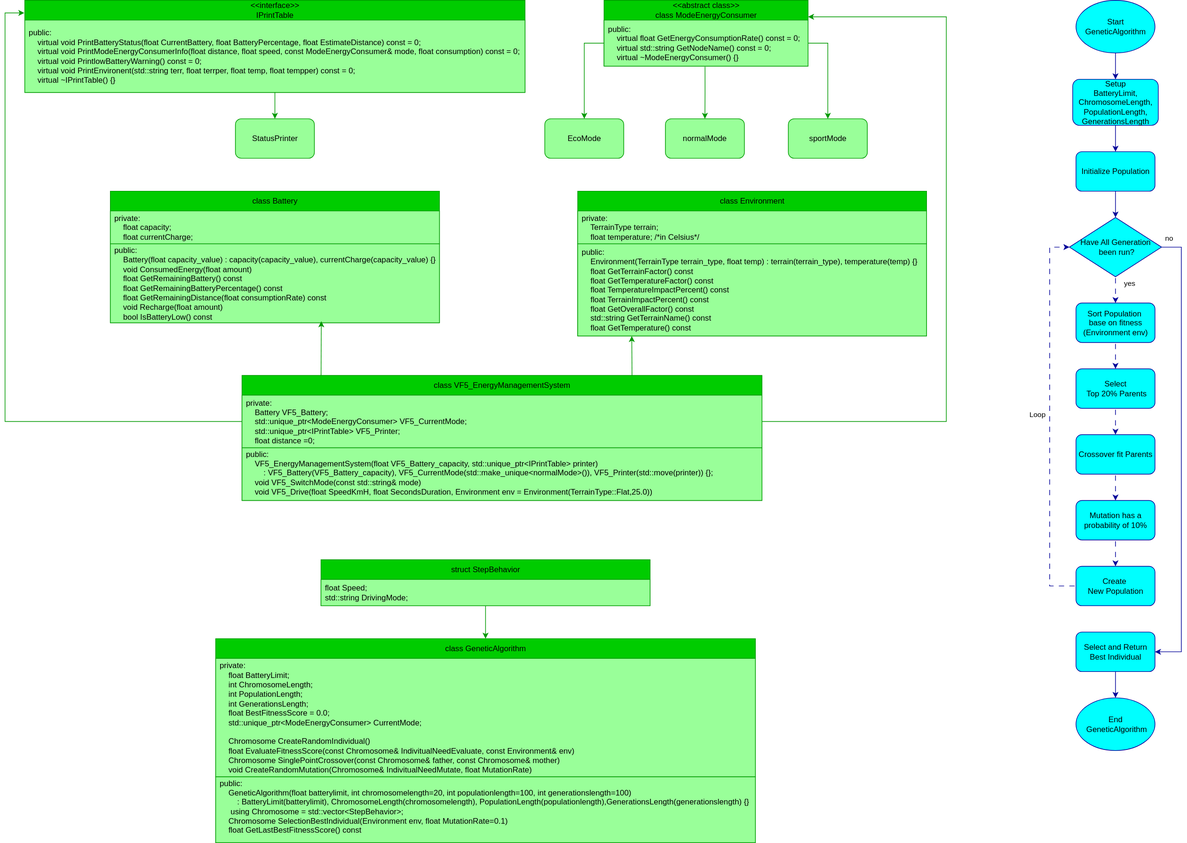
The draw.io diagram automotive/document/VF5_Energy_Management_GeneticAlgorithm.svg in BaKhai24/C-plus-plus, before a commit. Source tidied: cells renumbered, new cells last; positions are measured from the earlier drawing's top-left corner, leaving out a move shared by most shapes.
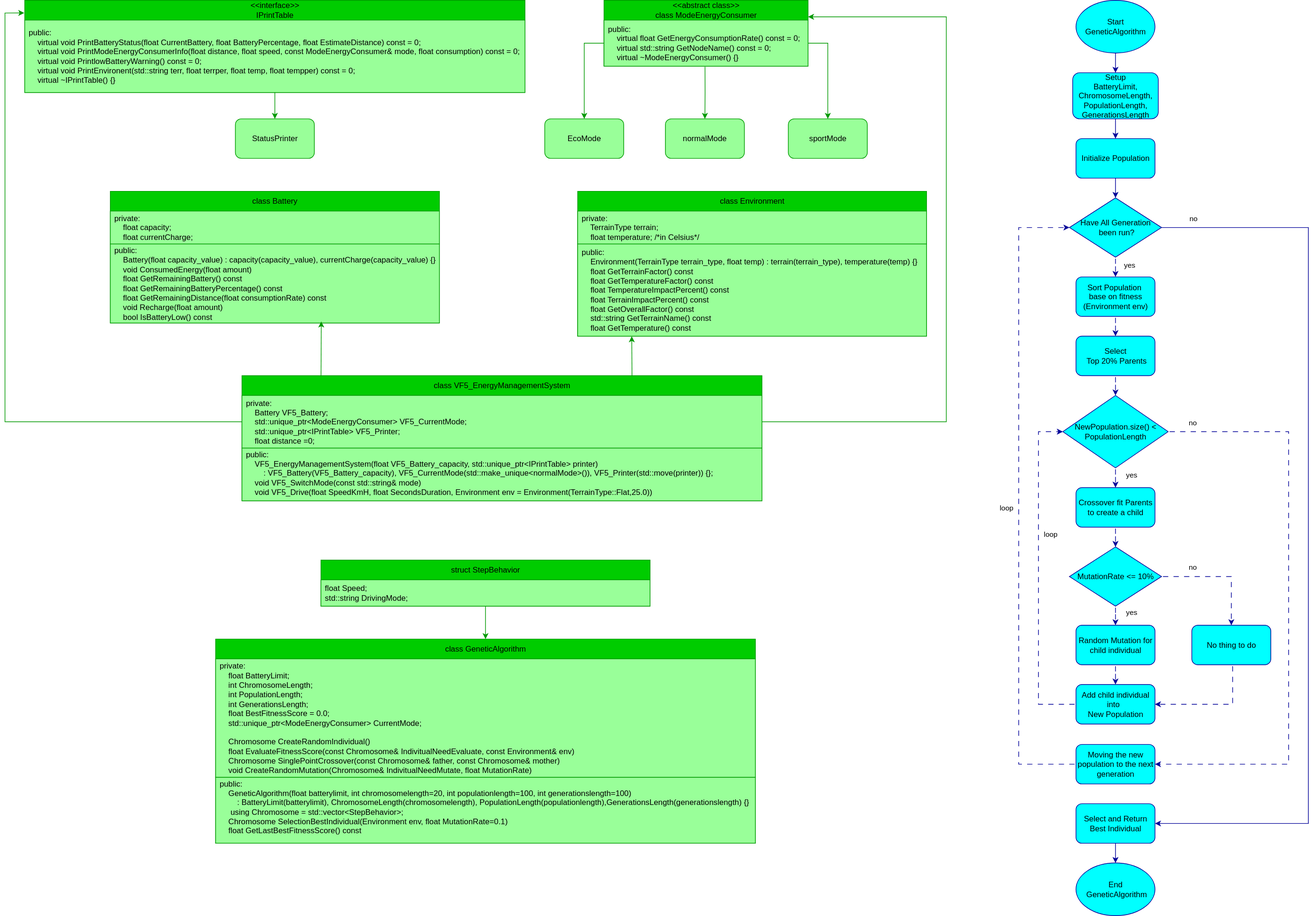
The same file after the commit.

Commit message:
update-energy-management-genetic-algorithm-4

The edit, as a diff of the source:
```diff
@@ -103,13 +103,13 @@
       <mxGeometry relative="1" as="geometry" />
     </mxCell>
     <mxCell id="30" value="Initialize Population" style="rounded=1;whiteSpace=wrap;html=1;strokeColor=#000099;fillColor=#00FFFF;" parent="1" vertex="1">
-      <mxGeometry x="1627" y="230" width="120" height="60" as="geometry" />
+      <mxGeometry x="1627" y="210" width="120" height="60" as="geometry" />
     </mxCell>
     <mxCell id="31" style="edgeStyle=orthogonalEdgeStyle;rounded=0;jettySize=auto;html=1;entryX=0.5;entryY=0;entryDx=0;entryDy=0;strokeColor=#000099;fillColor=#00FFFF;flowAnimation=1;" parent="1" edge="1" source="32" target="39">
       <mxGeometry relative="1" as="geometry" />
     </mxCell>
     <mxCell id="32" value="Sort Population&amp;nbsp;&lt;div&gt;base on fitness&lt;/div&gt;&lt;div&gt;(Environment&amp;nbsp;env)&lt;/div&gt;" style="rounded=1;whiteSpace=wrap;html=1;strokeColor=#000099;fillColor=#00FFFF;" parent="1" vertex="1">
-      <mxGeometry x="1627" y="460" width="120" height="60" as="geometry" />
+      <mxGeometry x="1627" y="420" width="120" height="60" as="geometry" />
     </mxCell>
     <mxCell id="33" style="edgeStyle=orthogonalEdgeStyle;rounded=0;jettySize=auto;html=1;entryX=0.5;entryY=0;entryDx=0;entryDy=0;strokeColor=#000099;fillColor=#00FFFF;flowAnimation=1;" parent="1" edge="1" source="37" target="32">
       <mxGeometry relative="1" as="geometry" />
@@ -122,67 +122,67 @@
     <mxCell id="35" style="edgeStyle=orthogonalEdgeStyle;rounded=0;jettySize=auto;html=1;entryX=1;entryY=0.5;entryDx=0;entryDy=0;strokeColor=#000099;fillColor=#00FFFF;" parent="1" edge="1" source="37" target="48">
       <mxGeometry relative="1" as="geometry">
         <Array as="points">
-          <mxPoint x="1787" y="375" />
-          <mxPoint x="1787" y="990" />
+          <mxPoint x="1980" y="345" />
+          <mxPoint x="1980" y="1250" />
         </Array>
       </mxGeometry>
     </mxCell>
     <mxCell id="36" value="no" style="edgeLabel;html=1;align=center;verticalAlign=middle;strokeColor=#000099;fillColor=#00FFFF;" parent="35" vertex="1">
       <mxGeometry x="-0.94" y="-1" relative="1" as="geometry">
-        <mxPoint x="-10" y="-16" as="offset" />
+        <mxPoint x="7" y="-16" as="offset" />
       </mxGeometry>
     </mxCell>
     <mxCell id="37" value="Have All Generation&lt;div&gt;&amp;nbsp;been run?&lt;/div&gt;" style="rhombus;whiteSpace=wrap;html=1;strokeColor=#000099;fillColor=#00FFFF;" parent="1" vertex="1">
-      <mxGeometry x="1617" y="330" width="140" height="90" as="geometry" />
+      <mxGeometry x="1617" y="300" width="140" height="90" as="geometry" />
     </mxCell>
-    <mxCell id="38" style="edgeStyle=orthogonalEdgeStyle;rounded=0;jettySize=auto;html=1;entryX=0.5;entryY=0;entryDx=0;entryDy=0;strokeColor=#000099;fillColor=#00FFFF;flowAnimation=1;" parent="1" edge="1" source="39" target="41">
-      <mxGeometry relative="1" as="geometry" />
-    </mxCell>
+    <mxCell id="58" style="edgeStyle=orthogonalEdgeStyle;rounded=0;jettySize=auto;html=1;strokeColor=#000099;flowAnimation=1;" parent="1" edge="1" source="39" target="66">
+      <mxGeometry relative="1" as="geometry" />
+    </mxCell>
     <mxCell id="39" value="Select&lt;div&gt;&amp;nbsp;Top 20% Parents&lt;/div&gt;" style="rounded=1;whiteSpace=wrap;html=1;strokeColor=#000099;fillColor=#00FFFF;" parent="1" vertex="1">
-      <mxGeometry x="1627" y="560" width="120" height="60" as="geometry" />
+      <mxGeometry x="1627" y="510" width="120" height="60" as="geometry" />
     </mxCell>
-    <mxCell id="40" style="edgeStyle=orthogonalEdgeStyle;rounded=0;jettySize=auto;html=1;strokeColor=#000099;fillColor=#00FFFF;flowAnimation=1;" parent="1" edge="1" source="41" target="43">
-      <mxGeometry relative="1" as="geometry" />
-    </mxCell>
+    <mxCell id="59" style="edgeStyle=orthogonalEdgeStyle;rounded=0;jettySize=auto;html=1;strokeColor=#000099;flowAnimation=1;" parent="1" edge="1" source="41" target="76">
+      <mxGeometry relative="1" as="geometry" />
+    </mxCell>
-    <mxCell id="41" value="Crossover fit Parents" style="rounded=1;whiteSpace=wrap;html=1;strokeColor=#000099;fillColor=#00FFFF;" parent="1" vertex="1">
-      <mxGeometry x="1627" y="660" width="120" height="60" as="geometry" />
+    <mxCell id="41" value="Crossover fit Parents&lt;div&gt;to create a child&lt;/div&gt;" style="rounded=1;whiteSpace=wrap;html=1;strokeColor=#000099;fillColor=#00FFFF;" parent="1" vertex="1">
+      <mxGeometry x="1627" y="740" width="120" height="60" as="geometry" />
     </mxCell>
-    <mxCell id="42" style="edgeStyle=orthogonalEdgeStyle;rounded=0;jettySize=auto;html=1;strokeColor=#000099;fillColor=#00FFFF;flowAnimation=1;" parent="1" edge="1" source="43" target="46">
+    <mxCell id="42" style="edgeStyle=orthogonalEdgeStyle;rounded=0;jettySize=auto;html=1;strokeColor=#000099;flowAnimation=1;" parent="1" edge="1" source="43" target="46">
       <mxGeometry relative="1" as="geometry" />
     </mxCell>
-    <mxCell id="43" value="Mutation has a probability of 10%" style="rounded=1;whiteSpace=wrap;html=1;strokeColor=#000099;fillColor=#00FFFF;" parent="1" vertex="1">
-      <mxGeometry x="1627" y="760" width="120" height="60" as="geometry" />
+    <mxCell id="43" value="Random Mutation for&lt;div&gt;child individual&lt;/div&gt;" style="rounded=1;whiteSpace=wrap;html=1;strokeColor=#000099;fillColor=#00FFFF;" parent="1" vertex="1">
+      <mxGeometry x="1627" y="949" width="120" height="60" as="geometry" />
     </mxCell>
-    <mxCell id="44" style="edgeStyle=orthogonalEdgeStyle;rounded=0;jettySize=auto;html=1;entryX=0;entryY=0.5;entryDx=0;entryDy=0;strokeColor=#000099;fillColor=#00FFFF;flowAnimation=1;" parent="1" edge="1" source="46" target="37">
-      <mxGeometry relative="1" as="geometry">
-        <Array as="points">
-          <mxPoint x="1587" y="890" />
-          <mxPoint x="1587" y="375" />
-        </Array>
-      </mxGeometry>
-    </mxCell>
-    <mxCell id="45" value="Loop" style="edgeLabel;html=1;align=center;verticalAlign=middle;strokeColor=#000099;fillColor=#00FFFF;" parent="44" vertex="1">
-      <mxGeometry x="0.03" y="-2" relative="1" as="geometry">
-        <mxPoint x="-22" as="offset" />
-      </mxGeometry>
-    </mxCell>
+    <mxCell id="60" style="edgeStyle=orthogonalEdgeStyle;rounded=0;jettySize=auto;html=1;entryX=0;entryY=0.5;entryDx=0;entryDy=0;strokeColor=#000099;flowAnimation=1;" parent="1" edge="1" source="46" target="66">
+      <mxGeometry relative="1" as="geometry">
+        <Array as="points">
+          <mxPoint x="1570" y="1069" />
+          <mxPoint x="1570" y="655" />
+        </Array>
+      </mxGeometry>
+    </mxCell>
+    <mxCell id="61" value="loop" style="edgeLabel;html=1;align=center;verticalAlign=middle;strokeColor=#000099;" parent="60" vertex="1">
+      <mxGeometry x="0.15" y="3" relative="1" as="geometry">
+        <mxPoint x="20" y="-24" as="offset" />
+      </mxGeometry>
+    </mxCell>
-    <mxCell id="46" value="Create&amp;nbsp;&lt;div&gt;New Population&lt;/div&gt;" style="rounded=1;whiteSpace=wrap;html=1;strokeColor=#000099;fillColor=#00FFFF;" parent="1" vertex="1">
-      <mxGeometry x="1627" y="860" width="120" height="60" as="geometry" />
+    <mxCell id="46" value="Add child individual into&amp;nbsp;&amp;nbsp;&lt;div&gt;New Population&lt;/div&gt;" style="rounded=1;whiteSpace=wrap;html=1;strokeColor=#000099;fillColor=#00FFFF;" parent="1" vertex="1">
+      <mxGeometry x="1627" y="1039" width="120" height="60" as="geometry" />
     </mxCell>
     <mxCell id="47" style="edgeStyle=orthogonalEdgeStyle;rounded=0;jettySize=auto;html=1;strokeColor=#000099;fillColor=#00FFFF;" parent="1" edge="1" source="48" target="49">
       <mxGeometry relative="1" as="geometry" />
     </mxCell>
     <mxCell id="48" value="Select and Return&lt;div&gt;Best Individual&lt;/div&gt;" style="rounded=1;whiteSpace=wrap;html=1;strokeColor=#000099;fillColor=#00FFFF;" parent="1" vertex="1">
-      <mxGeometry x="1627" y="960" width="120" height="60" as="geometry" />
+      <mxGeometry x="1627" y="1220" width="120" height="60" as="geometry" />
     </mxCell>
     <mxCell id="49" value="End&lt;div&gt;&amp;nbsp;GeneticAlgorithm&lt;/div&gt;" style="ellipse;whiteSpace=wrap;html=1;strokeColor=#000099;fillColor=#00FFFF;" parent="1" vertex="1">
-      <mxGeometry x="1627" y="1060" width="120" height="80" as="geometry" />
+      <mxGeometry x="1627" y="1310" width="120" height="80" as="geometry" />
     </mxCell>
     <mxCell id="50" style="edgeStyle=orthogonalEdgeStyle;rounded=0;jettySize=auto;html=1;strokeColor=#000099;fillColor=#00FFFF;" parent="1" edge="1" source="51" target="30">
       <mxGeometry relative="1" as="geometry" />
     </mxCell>
     <mxCell id="51" value="Setup&lt;div&gt;BatteryLimit, ChromosomeLength, PopulationLength, GenerationsLength&lt;/div&gt;" style="rounded=1;whiteSpace=wrap;html=1;strokeColor=#000099;fillColor=#00FFFF;" parent="1" vertex="1">
-      <mxGeometry x="1622" y="120" width="130" height="70" as="geometry" />
+      <mxGeometry x="1622" y="110" width="130" height="70" as="geometry" />
     </mxCell>
     <mxCell id="52" value="class GeneticAlgorithm" style="swimlane;fontStyle=0;horizontal=1;startSize=30;whiteSpace=wrap;html=1;strokeColor=#009900;fillColor=#00CC00;" parent="1" vertex="1">
       <mxGeometry x="320" y="970" width="820" height="310" as="geometry" />
@@ -202,5 +202,75 @@
     <mxCell id="57" value="&lt;div&gt;&lt;span style=&quot;background-color: transparent; color: light-dark(rgb(0, 0, 0), rgb(255, 255, 255));&quot;&gt;float Speed;&amp;nbsp; &amp;nbsp;&lt;/span&gt;&lt;/div&gt;&lt;div&gt;std::string DrivingMode;&lt;/div&gt;" style="text;strokeColor=#009900;fillColor=#99FF99;align=left;verticalAlign=middle;spacingLeft=4;spacingRight=4;overflow=hidden;whiteSpace=wrap;html=1;" parent="56" vertex="1">
       <mxGeometry y="30" width="500" height="40" as="geometry" />
     </mxCell>
+    <mxCell id="62" style="edgeStyle=orthogonalEdgeStyle;rounded=0;jettySize=auto;html=1;strokeColor=#000099;flowAnimation=1;" parent="1" edge="1" source="66" target="41">
+      <mxGeometry relative="1" as="geometry" />
+    </mxCell>
+    <mxCell id="63" value="yes" style="edgeLabel;html=1;align=center;verticalAlign=middle;strokeColor=#000099;" parent="62" vertex="1">
+      <mxGeometry x="0.04" relative="1" as="geometry">
+        <mxPoint x="23" y="-4" as="offset" />
+      </mxGeometry>
+    </mxCell>
+    <mxCell id="64" style="edgeStyle=orthogonalEdgeStyle;rounded=0;jettySize=auto;html=1;entryX=1;entryY=0.5;entryDx=0;entryDy=0;strokeColor=#000099;flowAnimation=1;" parent="1" edge="1" source="66" target="71">
+      <mxGeometry relative="1" as="geometry">
+        <Array as="points">
+          <mxPoint x="1950" y="655" />
+          <mxPoint x="1950" y="1160" />
+        </Array>
+      </mxGeometry>
+    </mxCell>
+    <mxCell id="65" value="no" style="edgeLabel;html=1;align=center;verticalAlign=middle;strokeColor=#000099;" parent="64" vertex="1">
+      <mxGeometry x="-0.86" y="-3" relative="1" as="geometry">
+        <mxPoint x="-26" y="-18" as="offset" />
+      </mxGeometry>
+    </mxCell>
+    <mxCell id="66" value="NewPopulation.size() &amp;lt; PopulationLength" style="rhombus;whiteSpace=wrap;html=1;strokeColor=#000099;fillColor=#00FFFF;" parent="1" vertex="1">
+      <mxGeometry x="1607" y="600" width="160" height="110" as="geometry" />
+    </mxCell>
+    <mxCell id="67" style="edgeStyle=orthogonalEdgeStyle;rounded=0;jettySize=auto;html=1;entryX=1;entryY=0.5;entryDx=0;entryDy=0;strokeColor=#000099;flowAnimation=1;" parent="1" edge="1" target="46">
+      <mxGeometry relative="1" as="geometry">
+        <mxPoint x="1865" y="1009" as="sourcePoint" />
+        <Array as="points">
+          <mxPoint x="1865" y="1069" />
+        </Array>
+      </mxGeometry>
+    </mxCell>
+    <mxCell id="68" value="No thing to do" style="rounded=1;whiteSpace=wrap;html=1;strokeColor=#000099;fillColor=#00FFFF;" parent="1" vertex="1">
+      <mxGeometry x="1803" y="949" width="120" height="60" as="geometry" />
+    </mxCell>
+    <mxCell id="69" style="edgeStyle=orthogonalEdgeStyle;rounded=0;jettySize=auto;html=1;entryX=0;entryY=0.5;entryDx=0;entryDy=0;strokeColor=#000099;flowAnimation=1;" parent="1" edge="1" source="71" target="37">
+      <mxGeometry relative="1" as="geometry">
+        <Array as="points">
+          <mxPoint x="1540" y="1160" />
+          <mxPoint x="1540" y="345" />
+        </Array>
+      </mxGeometry>
+    </mxCell>
+    <mxCell id="70" value="loop" style="edgeLabel;html=1;align=center;verticalAlign=middle;strokeColor=#000099;" parent="69" vertex="1">
+      <mxGeometry x="-0.04" y="1" relative="1" as="geometry">
+        <mxPoint x="-19" y="-5" as="offset" />
+      </mxGeometry>
+    </mxCell>
+    <mxCell id="71" value="Moving the new population to the next generation" style="rounded=1;whiteSpace=wrap;html=1;strokeColor=#000099;fillColor=#00FFFF;" parent="1" vertex="1">
+      <mxGeometry x="1627" y="1130" width="120" height="60" as="geometry" />
+    </mxCell>
+    <mxCell id="72" style="edgeStyle=orthogonalEdgeStyle;rounded=0;jettySize=auto;html=1;entryX=0.5;entryY=0;entryDx=0;entryDy=0;strokeColor=#000099;flowAnimation=1;" parent="1" edge="1" source="76" target="43">
+      <mxGeometry relative="1" as="geometry" />
+    </mxCell>
+    <mxCell id="73" value="yes" style="edgeLabel;html=1;align=center;verticalAlign=middle;strokeColor=#000099;" parent="72" vertex="1">
+      <mxGeometry x="-0.71" y="1" relative="1" as="geometry">
+        <mxPoint x="22" as="offset" />
+      </mxGeometry>
+    </mxCell>
+    <mxCell id="74" style="edgeStyle=orthogonalEdgeStyle;rounded=0;jettySize=auto;html=1;strokeColor=#000099;flowAnimation=1;" parent="1" edge="1" source="76" target="68">
+      <mxGeometry relative="1" as="geometry" />
+    </mxCell>
+    <mxCell id="75" value="no" style="edgeLabel;html=1;align=center;verticalAlign=middle;strokeColor=#000099;" parent="74" vertex="1">
+      <mxGeometry x="-0.6" relative="1" as="geometry">
+        <mxPoint x="10" y="-15" as="offset" />
+      </mxGeometry>
+    </mxCell>
+    <mxCell id="76" value="MutationRate &amp;lt;= 10%" style="rhombus;whiteSpace=wrap;html=1;strokeColor=#000099;fillColor=#00FFFF;" parent="1" vertex="1">
+      <mxGeometry x="1617" y="830" width="140" height="90" as="geometry" />
+    </mxCell>
   </root>
 </mxGraphModel>
```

——————————

How to complete this task. Which of the lines in the data hold the string "rhombus"? Report each of them by copying it.

Answer section.
     <mxCell id="37" value="Have All Generation&lt;div&gt;&amp;nbsp;been run?&lt;/div&gt;" style="rhombus;whiteSpace=wrap;html=1;strokeColor=#000099;fillColor=#00FFFF;" parent="1" vertex="1">
+    <mxCell id="66" value="NewPopulation.size() &amp;lt; PopulationLength" style="rhombus;whiteSpace=wrap;html=1;strokeColor=#000099;fillColor=#00FFFF;" parent="1" vertex="1">
+    <mxCell id="76" value="MutationRate &amp;lt;= 10%" style="rhombus;whiteSpace=wrap;html=1;strokeColor=#000099;fillColor=#00FFFF;" parent="1" vertex="1">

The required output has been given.